I already knew that I haven’t done enough training to do sub 1hr50, and I had decided that I would treat this as a fast training run. Get under 2 hours and that would be fine.
Unfortunately the other two bambis couldn’t make it and I felt really oddly apprehensive about the whole day without my running buddies.
Saturday arrived and I woke with incredibly tight calves, due in no small part to a Scottish/Iraqi ceilidh I had been at the night before. Great night but exhausting and I had only done 3 dances.
I assumed this would wear off and headed off for Haddington on the bus. Great location for the race, the registration people were quick and efficient with everything being well signposted. However, I would say that you should come changed and ready to run. The changing was pretty horrible and the ladies toilet didn’t lock and had water all over the floor. There are lovely public loos just a five minute walk away but not sure how many knew about those.
I had my two loudest supporters with me, my parents so that was nice as the gun went off to be cheered over the start line. I knew Haddington would be fast but I had no idea how fast. It seemed like everyone was overtaking me in the first mile but I felt good and felt I had started out strongly. The first hill was a breeze, I just settled into my rhythm and headed up it. Lots of chatting going on round about me and even though in races I run by myself (I am the slowest bambi) I really did miss my fellow bambis. The first mile and a half took us through Haddington and out the back towards Stenton. It was slow, windy climb. It doesn’t look like it if you drive the road but I could feel it in my legs. Then we turned right and hit the next big and pretty steep hill. I could feel myself slowing up but just kept my head down and told myself I would be fine.
The next few miles passed in a haze of hills and blinding sunshine. Shade was difficult to come by at times on this route and I have to say it felt like the hottest day of the year so far. I had no sunglasses and no hat, no visor and my vest top had decided to start to briskly exfoliate my arms by mile five. I can’t pretend I was in a good mood. I haven’t done enough hill training in my training runs and it really showed in this race.

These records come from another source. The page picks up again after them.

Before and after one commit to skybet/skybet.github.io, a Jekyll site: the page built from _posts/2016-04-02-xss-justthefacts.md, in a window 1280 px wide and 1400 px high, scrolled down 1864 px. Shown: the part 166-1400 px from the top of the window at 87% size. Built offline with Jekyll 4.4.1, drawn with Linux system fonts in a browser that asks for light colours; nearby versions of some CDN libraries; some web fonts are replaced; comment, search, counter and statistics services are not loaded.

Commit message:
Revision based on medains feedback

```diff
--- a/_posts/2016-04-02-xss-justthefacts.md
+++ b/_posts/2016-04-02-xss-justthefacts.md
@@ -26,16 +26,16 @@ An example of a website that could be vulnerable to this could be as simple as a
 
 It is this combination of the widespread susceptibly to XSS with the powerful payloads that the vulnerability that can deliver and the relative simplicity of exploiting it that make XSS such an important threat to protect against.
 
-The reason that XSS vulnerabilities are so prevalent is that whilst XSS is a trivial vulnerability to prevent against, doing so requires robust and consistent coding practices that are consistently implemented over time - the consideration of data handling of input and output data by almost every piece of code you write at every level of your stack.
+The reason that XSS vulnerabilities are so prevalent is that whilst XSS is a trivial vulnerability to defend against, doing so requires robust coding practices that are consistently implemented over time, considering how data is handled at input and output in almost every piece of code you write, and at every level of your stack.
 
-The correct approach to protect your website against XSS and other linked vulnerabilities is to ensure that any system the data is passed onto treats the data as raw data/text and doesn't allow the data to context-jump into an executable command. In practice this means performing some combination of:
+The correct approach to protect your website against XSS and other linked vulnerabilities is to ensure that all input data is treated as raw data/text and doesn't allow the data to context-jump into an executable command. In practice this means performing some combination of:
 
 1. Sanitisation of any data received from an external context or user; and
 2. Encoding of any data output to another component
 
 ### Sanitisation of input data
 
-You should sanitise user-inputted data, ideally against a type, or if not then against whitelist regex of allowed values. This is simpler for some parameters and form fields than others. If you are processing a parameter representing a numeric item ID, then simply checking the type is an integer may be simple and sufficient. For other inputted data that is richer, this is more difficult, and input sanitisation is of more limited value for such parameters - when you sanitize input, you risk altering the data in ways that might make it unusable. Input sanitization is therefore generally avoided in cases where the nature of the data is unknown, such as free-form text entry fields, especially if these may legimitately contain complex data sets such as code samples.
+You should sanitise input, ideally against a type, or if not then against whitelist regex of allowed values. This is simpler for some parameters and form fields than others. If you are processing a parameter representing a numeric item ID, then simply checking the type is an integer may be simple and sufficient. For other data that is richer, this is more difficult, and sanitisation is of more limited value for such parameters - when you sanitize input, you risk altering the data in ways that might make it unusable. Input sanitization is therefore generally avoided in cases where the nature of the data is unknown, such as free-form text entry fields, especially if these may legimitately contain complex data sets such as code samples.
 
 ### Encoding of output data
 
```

I actually nearly dropped out at mile 7, if it weren’t for a lovely lass who kept me going telling me that ‘Of course you can do this’, gave me some sports drink later on and running with me for large portions on the remaining miles then I think I would have quit. She was relentlessly positive and that was great. She is doing the Loch Ness Marathon and mentioned the Dee 33, good luck to her in both and thanks! Another lass from fife kept me going between miles ten and twelve, chatting away and keeping a good, decent pace. Thanks to her and again she is doing the Loch Ness Marathon, I am sure you will do brilliantly. Thanks to the other runners who always said something encouraging or kept pace with me, pushing me along when I started dawdling and reminded me why I was doing the run. Without them I think I would have dropped out. And finally thanks to the marshall who gave me some mars bar just after mile ten. I think that got me round the last wee bit.
How would I review this one? Well not a PB for sure 2hrs 11 minutes and 9 seconds. But I felt a real sense of achievement from this one. I kept going in the hottest, sunniest, hilliest and windiest race I have done. I got round it in a decent time and most importantly for me I didn’t feel unwell during the race. At all my previous halfs I have struggled with feeling unwell at this one I struggled but not through that. Not my best time but something to improve on for Glasgow in two weeks.
Now to get on the foam roller for these calves of mine, I am walking in what is the most ridiculous manner ever.